Sedimentation and porosity enhancement in a breached flank margin cave

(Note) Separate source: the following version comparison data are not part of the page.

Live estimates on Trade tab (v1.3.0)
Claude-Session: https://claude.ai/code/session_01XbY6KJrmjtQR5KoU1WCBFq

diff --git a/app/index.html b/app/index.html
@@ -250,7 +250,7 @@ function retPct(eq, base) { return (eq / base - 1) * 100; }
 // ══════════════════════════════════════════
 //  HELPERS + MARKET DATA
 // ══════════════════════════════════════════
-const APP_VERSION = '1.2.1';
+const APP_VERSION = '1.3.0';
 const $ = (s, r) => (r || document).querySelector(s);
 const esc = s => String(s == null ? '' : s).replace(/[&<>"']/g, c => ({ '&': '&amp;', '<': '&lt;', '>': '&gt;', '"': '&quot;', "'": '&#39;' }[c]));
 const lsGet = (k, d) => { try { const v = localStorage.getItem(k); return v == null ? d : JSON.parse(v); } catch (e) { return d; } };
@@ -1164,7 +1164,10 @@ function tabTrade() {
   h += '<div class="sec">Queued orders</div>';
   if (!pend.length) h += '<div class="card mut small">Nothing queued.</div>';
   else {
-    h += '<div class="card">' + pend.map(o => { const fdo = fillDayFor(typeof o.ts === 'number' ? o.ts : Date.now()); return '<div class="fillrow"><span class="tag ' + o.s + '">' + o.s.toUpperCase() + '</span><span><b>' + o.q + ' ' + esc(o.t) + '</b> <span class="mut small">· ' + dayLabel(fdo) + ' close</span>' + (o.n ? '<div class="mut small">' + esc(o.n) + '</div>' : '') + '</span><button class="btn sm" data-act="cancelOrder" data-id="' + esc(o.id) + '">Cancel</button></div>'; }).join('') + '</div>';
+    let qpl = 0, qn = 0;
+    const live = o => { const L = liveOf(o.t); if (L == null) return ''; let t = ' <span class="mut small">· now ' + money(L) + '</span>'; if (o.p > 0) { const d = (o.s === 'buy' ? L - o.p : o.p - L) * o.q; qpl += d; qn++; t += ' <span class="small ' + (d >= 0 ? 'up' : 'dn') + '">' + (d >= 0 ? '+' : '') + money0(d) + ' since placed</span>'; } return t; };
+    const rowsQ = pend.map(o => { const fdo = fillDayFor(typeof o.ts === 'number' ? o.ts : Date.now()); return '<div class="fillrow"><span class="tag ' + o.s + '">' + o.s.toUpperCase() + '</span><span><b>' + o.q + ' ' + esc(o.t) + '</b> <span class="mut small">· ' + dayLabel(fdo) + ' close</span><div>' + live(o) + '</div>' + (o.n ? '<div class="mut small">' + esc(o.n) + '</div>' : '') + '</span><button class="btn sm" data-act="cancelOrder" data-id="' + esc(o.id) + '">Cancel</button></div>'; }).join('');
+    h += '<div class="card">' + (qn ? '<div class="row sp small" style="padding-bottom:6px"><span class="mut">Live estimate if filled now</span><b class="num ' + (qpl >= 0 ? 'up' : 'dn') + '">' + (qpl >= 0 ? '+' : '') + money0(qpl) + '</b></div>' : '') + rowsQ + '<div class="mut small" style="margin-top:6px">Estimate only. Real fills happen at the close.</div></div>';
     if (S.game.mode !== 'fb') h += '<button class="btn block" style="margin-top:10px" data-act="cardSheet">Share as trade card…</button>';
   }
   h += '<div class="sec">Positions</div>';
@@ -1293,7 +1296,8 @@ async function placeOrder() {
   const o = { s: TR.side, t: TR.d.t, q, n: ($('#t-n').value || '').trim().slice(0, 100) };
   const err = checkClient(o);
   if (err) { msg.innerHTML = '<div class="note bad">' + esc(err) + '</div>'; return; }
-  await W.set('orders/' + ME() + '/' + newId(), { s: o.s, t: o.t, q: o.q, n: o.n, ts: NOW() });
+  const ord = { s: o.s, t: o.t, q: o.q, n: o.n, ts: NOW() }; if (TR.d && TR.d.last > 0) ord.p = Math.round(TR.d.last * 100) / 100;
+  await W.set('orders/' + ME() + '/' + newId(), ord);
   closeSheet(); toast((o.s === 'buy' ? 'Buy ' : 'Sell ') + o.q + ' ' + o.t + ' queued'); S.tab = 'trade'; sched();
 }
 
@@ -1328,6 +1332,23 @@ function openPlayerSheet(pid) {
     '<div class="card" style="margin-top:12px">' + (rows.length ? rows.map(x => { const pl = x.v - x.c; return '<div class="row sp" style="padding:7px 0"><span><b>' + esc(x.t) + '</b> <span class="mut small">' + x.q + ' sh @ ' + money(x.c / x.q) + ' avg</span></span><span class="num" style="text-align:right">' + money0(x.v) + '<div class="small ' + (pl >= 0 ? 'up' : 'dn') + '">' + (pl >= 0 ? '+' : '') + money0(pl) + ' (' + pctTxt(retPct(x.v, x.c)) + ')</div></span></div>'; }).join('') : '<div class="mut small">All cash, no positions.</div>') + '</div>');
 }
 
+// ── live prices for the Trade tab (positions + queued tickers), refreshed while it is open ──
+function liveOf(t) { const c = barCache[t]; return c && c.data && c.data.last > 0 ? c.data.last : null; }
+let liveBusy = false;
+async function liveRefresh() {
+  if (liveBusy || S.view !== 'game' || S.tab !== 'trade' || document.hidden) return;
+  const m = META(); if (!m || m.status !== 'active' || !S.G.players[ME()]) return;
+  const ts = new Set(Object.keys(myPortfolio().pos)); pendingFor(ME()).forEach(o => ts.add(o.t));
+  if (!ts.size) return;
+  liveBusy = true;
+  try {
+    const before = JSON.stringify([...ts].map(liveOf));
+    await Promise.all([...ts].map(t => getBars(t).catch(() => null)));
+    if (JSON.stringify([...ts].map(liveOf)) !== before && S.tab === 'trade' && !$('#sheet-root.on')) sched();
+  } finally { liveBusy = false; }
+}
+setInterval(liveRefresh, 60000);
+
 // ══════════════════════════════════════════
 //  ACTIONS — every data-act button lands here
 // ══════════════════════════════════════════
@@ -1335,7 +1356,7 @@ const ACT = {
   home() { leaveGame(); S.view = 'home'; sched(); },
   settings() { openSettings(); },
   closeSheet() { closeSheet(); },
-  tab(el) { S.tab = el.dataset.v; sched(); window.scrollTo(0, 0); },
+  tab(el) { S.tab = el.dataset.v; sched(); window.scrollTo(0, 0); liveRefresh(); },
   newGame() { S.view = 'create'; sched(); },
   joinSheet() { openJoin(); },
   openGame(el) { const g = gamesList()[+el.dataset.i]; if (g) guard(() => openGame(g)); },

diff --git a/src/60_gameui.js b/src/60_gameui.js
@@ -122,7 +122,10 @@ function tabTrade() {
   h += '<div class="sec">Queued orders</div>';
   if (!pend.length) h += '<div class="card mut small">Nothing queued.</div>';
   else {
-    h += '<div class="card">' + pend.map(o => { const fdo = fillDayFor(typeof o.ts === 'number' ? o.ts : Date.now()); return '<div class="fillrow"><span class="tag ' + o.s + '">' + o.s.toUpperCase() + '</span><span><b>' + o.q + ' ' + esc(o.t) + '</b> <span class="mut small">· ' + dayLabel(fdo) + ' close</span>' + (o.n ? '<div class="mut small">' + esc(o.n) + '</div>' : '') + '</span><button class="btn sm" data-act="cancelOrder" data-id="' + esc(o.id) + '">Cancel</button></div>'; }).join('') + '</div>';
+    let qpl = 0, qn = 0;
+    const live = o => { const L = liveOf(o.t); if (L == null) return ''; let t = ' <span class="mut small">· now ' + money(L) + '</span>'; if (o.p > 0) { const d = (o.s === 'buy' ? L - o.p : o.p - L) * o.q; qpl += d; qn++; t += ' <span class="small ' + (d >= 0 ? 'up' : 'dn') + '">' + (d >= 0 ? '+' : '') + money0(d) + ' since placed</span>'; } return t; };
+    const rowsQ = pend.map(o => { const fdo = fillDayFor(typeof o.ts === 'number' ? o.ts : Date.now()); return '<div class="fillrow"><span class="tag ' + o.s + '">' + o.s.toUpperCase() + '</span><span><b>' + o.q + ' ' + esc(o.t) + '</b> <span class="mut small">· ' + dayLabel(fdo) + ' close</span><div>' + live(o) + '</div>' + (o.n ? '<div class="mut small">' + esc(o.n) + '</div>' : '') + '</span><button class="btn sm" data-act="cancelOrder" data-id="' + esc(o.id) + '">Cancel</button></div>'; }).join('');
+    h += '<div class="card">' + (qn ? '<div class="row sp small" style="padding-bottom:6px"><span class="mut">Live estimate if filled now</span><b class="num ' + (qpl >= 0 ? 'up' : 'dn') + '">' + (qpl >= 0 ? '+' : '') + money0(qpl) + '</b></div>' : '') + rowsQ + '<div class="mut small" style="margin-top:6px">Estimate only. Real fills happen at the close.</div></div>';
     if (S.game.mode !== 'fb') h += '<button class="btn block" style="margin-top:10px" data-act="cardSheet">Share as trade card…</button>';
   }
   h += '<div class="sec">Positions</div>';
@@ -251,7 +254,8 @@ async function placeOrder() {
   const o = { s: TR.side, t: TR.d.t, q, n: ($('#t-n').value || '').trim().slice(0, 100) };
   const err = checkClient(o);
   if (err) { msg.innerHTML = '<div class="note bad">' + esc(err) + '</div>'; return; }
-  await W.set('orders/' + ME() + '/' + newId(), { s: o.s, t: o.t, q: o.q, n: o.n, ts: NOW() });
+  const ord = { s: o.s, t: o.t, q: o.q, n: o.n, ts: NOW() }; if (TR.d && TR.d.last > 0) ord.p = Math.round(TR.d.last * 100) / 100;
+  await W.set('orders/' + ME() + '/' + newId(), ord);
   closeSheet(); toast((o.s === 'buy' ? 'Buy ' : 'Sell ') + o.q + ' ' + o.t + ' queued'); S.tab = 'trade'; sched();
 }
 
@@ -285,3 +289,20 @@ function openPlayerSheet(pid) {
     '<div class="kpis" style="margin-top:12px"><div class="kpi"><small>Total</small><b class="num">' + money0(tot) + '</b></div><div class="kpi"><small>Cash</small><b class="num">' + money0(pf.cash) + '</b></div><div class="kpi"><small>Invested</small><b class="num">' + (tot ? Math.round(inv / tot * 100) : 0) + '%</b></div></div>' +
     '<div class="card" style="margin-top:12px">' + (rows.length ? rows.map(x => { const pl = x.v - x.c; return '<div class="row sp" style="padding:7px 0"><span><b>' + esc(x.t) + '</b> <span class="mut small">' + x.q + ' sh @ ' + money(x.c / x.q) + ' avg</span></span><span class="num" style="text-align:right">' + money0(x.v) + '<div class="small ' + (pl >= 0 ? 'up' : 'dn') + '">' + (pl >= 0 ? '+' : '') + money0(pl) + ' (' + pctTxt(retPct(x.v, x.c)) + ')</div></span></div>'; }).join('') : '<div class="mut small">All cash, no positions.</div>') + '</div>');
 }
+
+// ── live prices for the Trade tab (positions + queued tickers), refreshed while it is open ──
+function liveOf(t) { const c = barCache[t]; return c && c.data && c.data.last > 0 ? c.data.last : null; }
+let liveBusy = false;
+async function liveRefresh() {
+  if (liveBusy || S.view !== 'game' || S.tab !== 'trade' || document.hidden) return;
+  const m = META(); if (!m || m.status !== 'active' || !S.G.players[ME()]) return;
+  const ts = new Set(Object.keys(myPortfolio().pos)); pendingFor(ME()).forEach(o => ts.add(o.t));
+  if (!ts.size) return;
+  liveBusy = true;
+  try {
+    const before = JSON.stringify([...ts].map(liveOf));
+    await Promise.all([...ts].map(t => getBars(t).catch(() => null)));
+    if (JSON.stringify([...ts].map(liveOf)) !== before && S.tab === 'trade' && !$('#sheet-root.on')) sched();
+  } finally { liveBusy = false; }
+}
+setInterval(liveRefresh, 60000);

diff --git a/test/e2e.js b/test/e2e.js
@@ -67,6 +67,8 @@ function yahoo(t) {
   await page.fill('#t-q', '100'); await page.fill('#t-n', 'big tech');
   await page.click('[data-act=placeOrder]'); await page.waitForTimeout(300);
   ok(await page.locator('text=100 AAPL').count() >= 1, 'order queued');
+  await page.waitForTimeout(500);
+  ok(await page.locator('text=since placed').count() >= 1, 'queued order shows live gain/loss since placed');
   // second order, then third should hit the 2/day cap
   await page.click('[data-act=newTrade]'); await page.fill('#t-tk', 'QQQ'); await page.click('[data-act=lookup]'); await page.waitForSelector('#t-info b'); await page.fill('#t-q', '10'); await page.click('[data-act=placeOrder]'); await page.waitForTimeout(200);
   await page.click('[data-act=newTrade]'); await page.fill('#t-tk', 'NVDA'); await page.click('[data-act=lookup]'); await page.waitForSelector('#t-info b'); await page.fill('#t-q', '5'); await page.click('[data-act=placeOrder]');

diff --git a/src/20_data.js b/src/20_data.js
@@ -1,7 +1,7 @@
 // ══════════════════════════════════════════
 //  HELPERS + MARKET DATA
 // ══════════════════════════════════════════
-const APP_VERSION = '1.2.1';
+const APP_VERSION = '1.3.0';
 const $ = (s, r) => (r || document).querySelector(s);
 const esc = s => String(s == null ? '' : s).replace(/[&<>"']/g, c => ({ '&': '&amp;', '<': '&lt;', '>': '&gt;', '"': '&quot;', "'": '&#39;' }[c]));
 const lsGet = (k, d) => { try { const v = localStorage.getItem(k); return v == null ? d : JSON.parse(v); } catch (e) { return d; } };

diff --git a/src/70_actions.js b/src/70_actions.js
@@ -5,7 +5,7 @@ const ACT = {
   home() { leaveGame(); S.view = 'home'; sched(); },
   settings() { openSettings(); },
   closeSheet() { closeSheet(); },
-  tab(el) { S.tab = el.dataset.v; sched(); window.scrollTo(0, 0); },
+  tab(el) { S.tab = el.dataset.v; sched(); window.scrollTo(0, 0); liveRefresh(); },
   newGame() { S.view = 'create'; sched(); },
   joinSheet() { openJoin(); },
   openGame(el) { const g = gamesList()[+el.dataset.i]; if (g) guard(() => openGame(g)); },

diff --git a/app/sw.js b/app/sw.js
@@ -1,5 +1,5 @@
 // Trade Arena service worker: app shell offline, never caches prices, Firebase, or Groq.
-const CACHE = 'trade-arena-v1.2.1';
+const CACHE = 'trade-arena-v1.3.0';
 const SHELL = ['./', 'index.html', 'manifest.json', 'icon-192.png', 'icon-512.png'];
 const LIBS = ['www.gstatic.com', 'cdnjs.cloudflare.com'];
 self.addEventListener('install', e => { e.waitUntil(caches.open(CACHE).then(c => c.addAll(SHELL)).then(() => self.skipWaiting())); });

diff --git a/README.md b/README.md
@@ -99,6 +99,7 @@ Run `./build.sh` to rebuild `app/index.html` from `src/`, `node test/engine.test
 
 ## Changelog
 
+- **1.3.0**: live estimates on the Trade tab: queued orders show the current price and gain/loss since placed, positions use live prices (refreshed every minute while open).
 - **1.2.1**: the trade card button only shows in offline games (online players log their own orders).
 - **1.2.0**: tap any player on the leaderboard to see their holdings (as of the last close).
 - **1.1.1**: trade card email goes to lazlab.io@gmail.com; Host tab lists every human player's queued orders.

San Salvador Island, Bahamas, provides unique opportunities to study modem geologic processes on carbonate platforms as a result of constraints in time and space. The time span of exposed geology is limited to the middle Pleistocene through Holocene (< 500 ka), and the island lies on an isolated platform (12 by 19 km). Altar Cave, formed within an oxygen isotope substage 5e eolianite (approximately 125 ka) of the Grotto Beach Formation on San Salvador, is a classic example of a flank margin cave that has been exposed during hillslope retreat. The nature of Altar Cave (restricted entrance, simplistic morphology, and easy access) facilitates a sedimentation study. Sediment profiles from trenches dug at three locations in Altar Cave show that the deposits in the cave formed as an early stage of development of a Holocene strand plain that is present today between the cave and the beach. Altar Cave was breached by Holocene coastal processes; C-14 dates show sand fill deposits in the cave to be Holocene (4.7 ka). C-14 dates, XRD, and geochemical analyses show the surficial sediment to be recent (0.6 ka), and that leaching has altered the bedrock floor of the cave. Petrologic study of the floor rock has provided evidence of autogenic sedimentation prior to breaching of the cave in the form of dissolution residuum accumulating during, cave development. Petrologic analysis shows that this leaching has resulted in increased bedrock porosity below the sediment profile. Also, introduced organics have contaminated the late Pleistocene bedrock with young carbon, resulting in C-14 ages of 14 ka at 0.3 m in depth and 28 ka at 1.3 m in depth. The results of this study demonstrate a potential method of porosity enhancement in young carbonates by vadose leaching. Porosity-enhanced zones have implications for our understanding of recharge to fresh-water lenses on carbonate islands